Native Detroiters do not have a problem with gentrification – that is, when deteriorated houses and businesses in urban neighborhoods are bought by upper-income families, causing property values to rise. Native Detroiters desire profits, too.
As an economist, I know gentrification only works to improve a local economy when a fast-growing large corporation, like Quicken Loans, or many retails shops, open and hire local residents. Buying and renovating property alone does not improve a local economy.
What is occurring in Detroit is not true gentrification; white suburbanites are moving into existing middle-class and affluent neighborhoods such as Midtown, Lafayette Park, Boston-Edison, Corktown, Indian Village, Palmer Woods, North Rosedale, Fitzgerald, Grandmont and East English Village. Some of these neighborhoods qualify for a rent or mortgage subsidy by large employers. Before the 2008 recession, some homes in Indian Village and Palmer Woods rose to nearly 2 million dollars in value. These homes and apartments have already been renovated and polished.

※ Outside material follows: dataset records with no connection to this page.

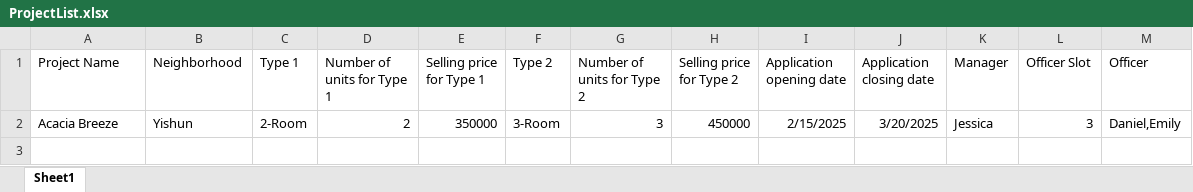
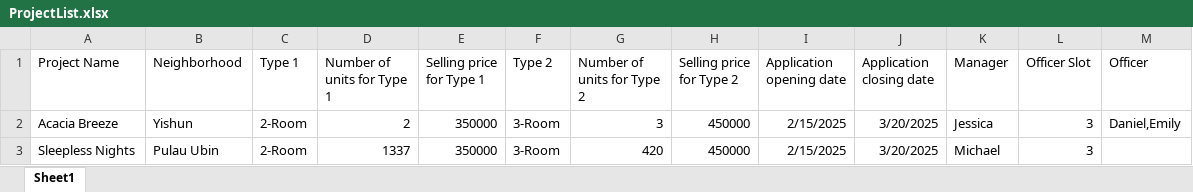
Before and after one commit to raysonong/sc2002-group-project, an Excel workbook: bto/src/main/data/ProjectList.xlsx, sheet Sheet1, drawn as a sheet; values as stored, in another font and other column widths than the file's, no borders; the diff names each change by its address in the sheet, - before the commit and + after, or states it on an @@ line.

```diff
--- a/bto/src/main/data/ProjectList.xlsx (sheet Sheet1)
+++ b/bto/src/main/data/ProjectList.xlsx (sheet Sheet1)
+row 3: Sleepless Nights | Pulau Ubin | 2-Room | 1337 | 350000 | 3-Room | 420 | 450000 | 2/15/2025 | 3/20/2025 | Michael | 3
```
Also changed, not shown: 10 other files.
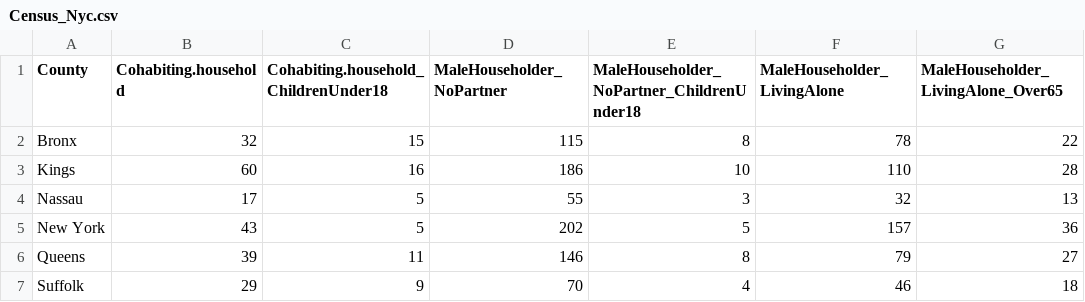
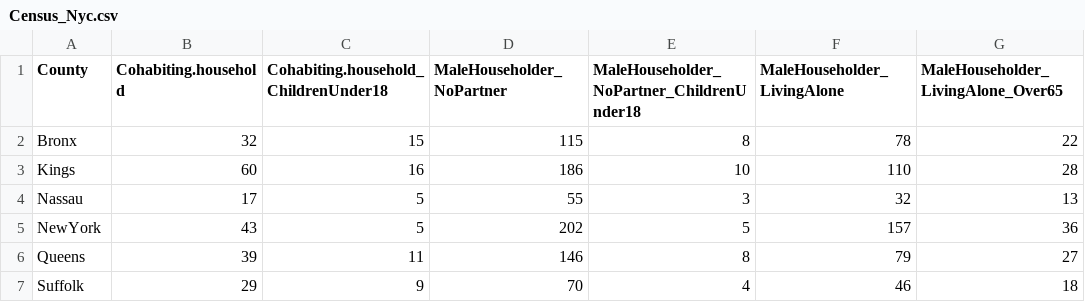
Before and after one commit to mwalbers1/DSC-607-Summer-2022, a CSV file: data/Census_Nyc.csv, drawn as a sheet; only a part is shown; the diff names each change by its address in the sheet, - before the commit and + after, or states it on an @@ line.

```diff
--- a/data/Census_Nyc.csv
+++ b/data/Census_Nyc.csv
-A5 (County): New York
+A5 (County): NewYork
```
Also changed, not shown: data/Census_Ny_Other.csv, 11 other files.
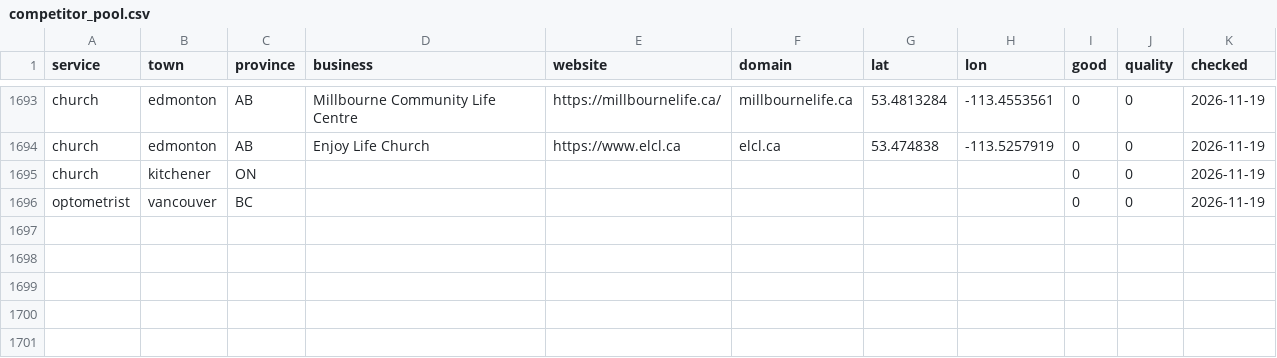
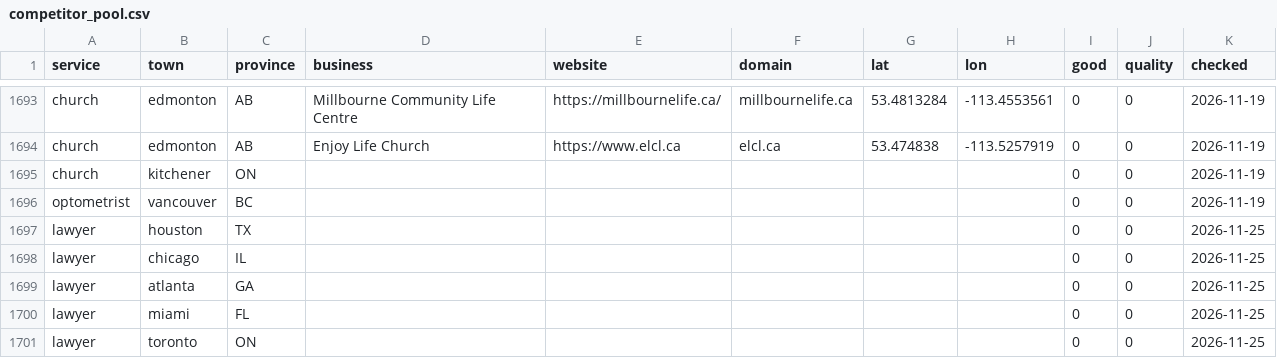
Before and after one commit to veronosstudio/lead-finder-canada, a CSV file: data/competitor_pool.csv, drawn as a sheet; only a part is shown, gaps mark what is left out.

```diff
--- a/data/competitor_pool.csv
+++ b/data/competitor_pool.csv
@@ -1696 +1696,6 @@ church,kitchener,ON,,,,,,0,0,2026-11-19
 optometrist,vancouver,BC,,,,,,0,0,2026-11-19
+lawyer,houston,TX,,,,,,0,0,2026-11-25
+lawyer,chicago,IL,,,,,,0,0,2026-11-25
+lawyer,atlanta,GA,,,,,,0,0,2026-11-25
+lawyer,miami,FL,,,,,,0,0,2026-11-25
+lawyer,toronto,ON,,,,,,0,0,2026-11-25
```
Also changed, not shown: 2 other files.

What has native Detroiters furious is that they invested in houses and businesses that grew wildly in value and now those houses and commercial spaces are worth less than their mortgages. My own house in East English Village grew in market value from $67,000 to $210,000 in 5 short years. Today, that house that I poured $50,000 in renovations into, is only worth $40,000 after price increases the past 5 years.
Detroit real estate plunged in value due to the mortgage crisis, but incessant horrible press surrounding the mayoral administration of Kwame Kilpatrick didn’t help. Local and national news reports portrayed Detroit as a cesspool of blighted neighborhoods where uneducated residents needed to be “saved.” The election of Mayor Mike Duggan, who is white, led to a change in narrative, to Detroit as the great comeback city, where newly arrived residents (like Duggan, who moved from Livonia to run), came to make homes and businesses, to paint on the “blank canvas,” as though native-born residents hadn’t been doing that all along.
In my book, Invisible Talent Market, I note that this pattern continues, with some city leaders insinuating that native Detroiters are not skilled enough to work in tech, skilled trades or executive jobs, nor innovative enough to manage large-scale workforce development programming to move people out of poverty. Business leaders have told us what is best for us, rather than ask us what we want – as if we have no dreams, ideas or goals. This is especially true since suburbanites have started moving into Detroit, where property values increased pre-2008 faster than any Metro Detroit suburb.
Business, foundation and city leaders have provided millions of dollars in contracts, venture capital, press, grants and jobs to attract 8,000 white residents. This investment has not created jobs for native Detroiters, nor has it reduced Detroit's child poverty rate of 59 percent, the highest rate of large cities in America. In fact, Detroit’s child poverty rate has increased the past 3 years, signifying current economic and workforce development strategies are not working. This population growth is not significant enough to make real economic impact.
Native Detroiters welcome natural gentrification, but abhor the artificial spigot of programs that have distributed millions of dollars to non-Detroiters, under the guise of helping Detroit.